** MATERIAL FOR THIS TASK **

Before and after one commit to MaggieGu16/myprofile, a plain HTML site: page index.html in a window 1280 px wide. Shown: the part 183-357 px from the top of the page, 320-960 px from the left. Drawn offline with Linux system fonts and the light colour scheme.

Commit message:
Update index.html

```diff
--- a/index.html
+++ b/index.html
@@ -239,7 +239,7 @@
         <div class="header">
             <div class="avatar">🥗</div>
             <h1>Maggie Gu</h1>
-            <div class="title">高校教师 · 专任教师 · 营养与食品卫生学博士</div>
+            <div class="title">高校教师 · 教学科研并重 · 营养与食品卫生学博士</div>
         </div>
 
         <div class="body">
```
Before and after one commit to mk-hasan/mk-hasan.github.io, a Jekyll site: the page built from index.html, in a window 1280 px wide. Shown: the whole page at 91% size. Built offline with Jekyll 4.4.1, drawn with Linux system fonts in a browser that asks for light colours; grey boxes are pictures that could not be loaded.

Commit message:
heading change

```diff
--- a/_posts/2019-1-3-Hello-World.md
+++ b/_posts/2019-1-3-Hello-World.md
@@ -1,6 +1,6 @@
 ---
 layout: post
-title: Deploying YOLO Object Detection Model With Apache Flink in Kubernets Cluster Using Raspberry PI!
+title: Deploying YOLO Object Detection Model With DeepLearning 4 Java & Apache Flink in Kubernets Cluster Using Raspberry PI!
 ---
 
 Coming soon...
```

** REQUIREMENT **
Every line that contains "index" should be copied out of the data.

** ANSWER AREA **
Before and after one commit to MaggieGu16/myprofile, a plain HTML site: page index.html in a window 1280 px wide. Shown: the part 183-357 px from the top of the page, 320-960 px from the left. Drawn offline with Linux system fonts and the light colour scheme.
Update index.html
--- a/index.html
+++ b/index.html
Before and after one commit to mk-hasan/mk-hasan.github.io, a Jekyll site: the page built from index.html, in a window 1280 px wide. Shown: the whole page at 91% size. Built offline with Jekyll 4.4.1, drawn with Linux system fonts in a browser that asks for light colours; grey boxes are pictures that could not be loaded.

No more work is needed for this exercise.